### REQUIRED WORK
Gather each line containing the string "textarea" from these entries.

Records from a data collection:
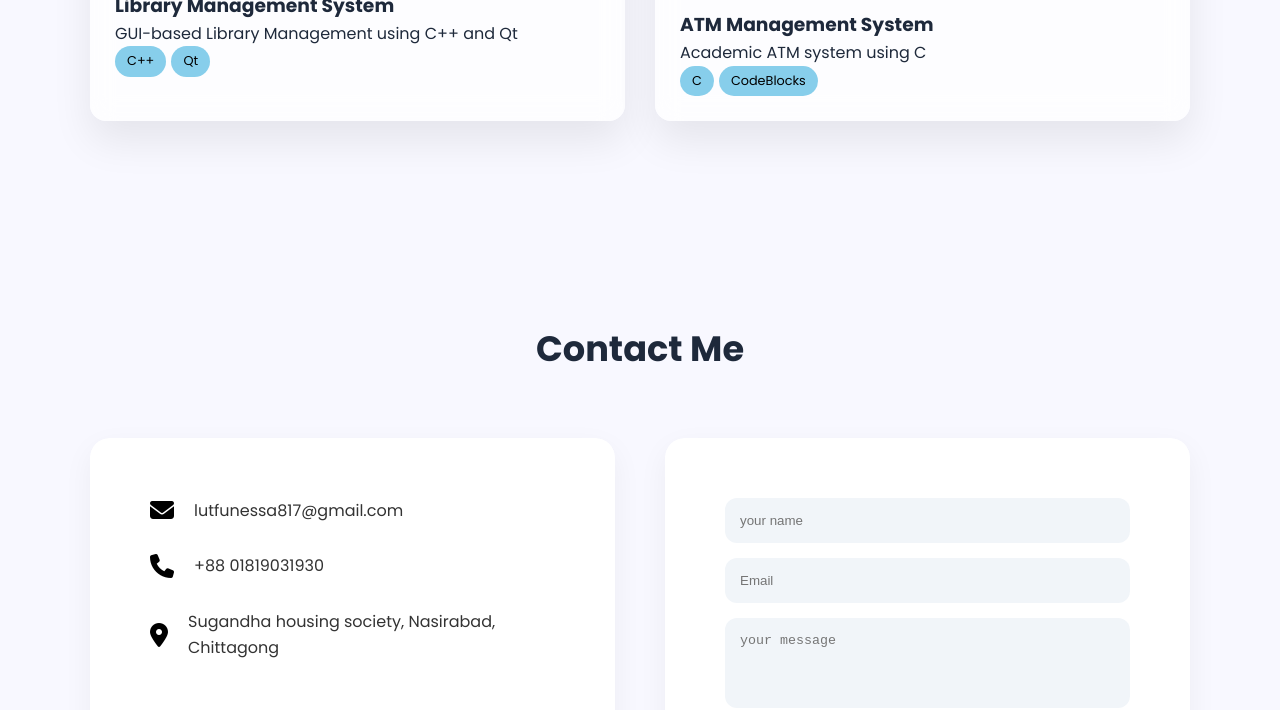
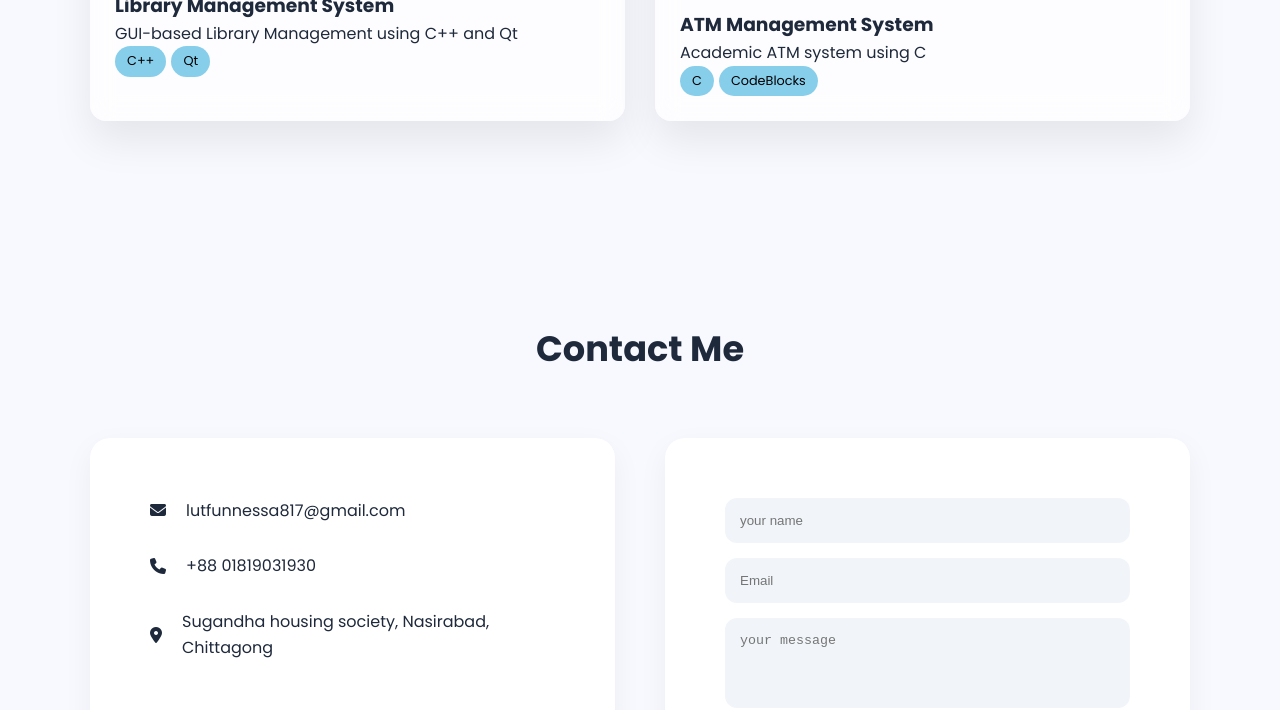
Before and after one commit to sayedapriti/portfolio, a plain HTML site: page index.html in a window 1280 px wide. Shown: the part 2334-3044 px from the top of the page. Drawn offline with Linux system fonts and the light colour scheme.

Commit message:
https://sayedapriti.github.io/portfolio/

```diff
--- a/index.html
+++ b/index.html
@@ -307,14 +307,15 @@ form textarea {
   margin-bottom: 25px;
 }
 
-.info-item i {
-  font-size: 1.5rem;
-  color: #000;
+/* Gmail লিংকের স্টাইল ঠিক করার জন্য */
+.contact-link {
+    text-decoration: none; /* নিচের দাগ সরানোর জন্য */
+    color: inherit;        /* যেন আগের কালো রঙই থাকে */
+    transition: 0.3s;
 }
 
-.info-item p {
-  font-size: 1rem;
-  color: #333;
+.contact-link:hover {
+    color: #87CEEB;        /* মাউস নিলে আপনার প্রাইমারি কালার হবে */
 }
 
 
@@ -499,8 +500,12 @@ form input, form textarea {
     <div class="contact-grid">
       <div class="card info-card">
         <div class="info-item">
-          <i class="fas fa-envelope"></i>
-          <p>lutfunessa817@gmail.com</p>
+
+<i class="fas fa-envelope"></i>
+<a href="mailto:lutfunnessa817@gmail.com" class="contact-link">
+   lutfunnessa817@gmail.com
+</a>
+
         </div>
         <div class="info-item">
           <i class="fas fa-phone"></i>
@@ -514,7 +519,10 @@ form input, form textarea {
         <div class="social-links">
           <a href="#"><i class="fab fa-facebook-f"></i></a>
           <a href="#"><i class="fab fa-instagram"></i></a>
-          <a href="#"><i class="fab fa-github"></i></a>
+          <a href="https://github.com/sayedapriti" target="_blank">
+   <i class="fab fa-github"></i>
+</a>
+
           <a href="#"><i class="fab fa-linkedin-in"></i></a>
         </div>
       </div>
```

### RESULT
@@ -307,14 +307,15 @@ form textarea {
@@ -499,8 +500,12 @@ form input, form textarea {
@@ -514,7 +519,10 @@ form input, form textarea {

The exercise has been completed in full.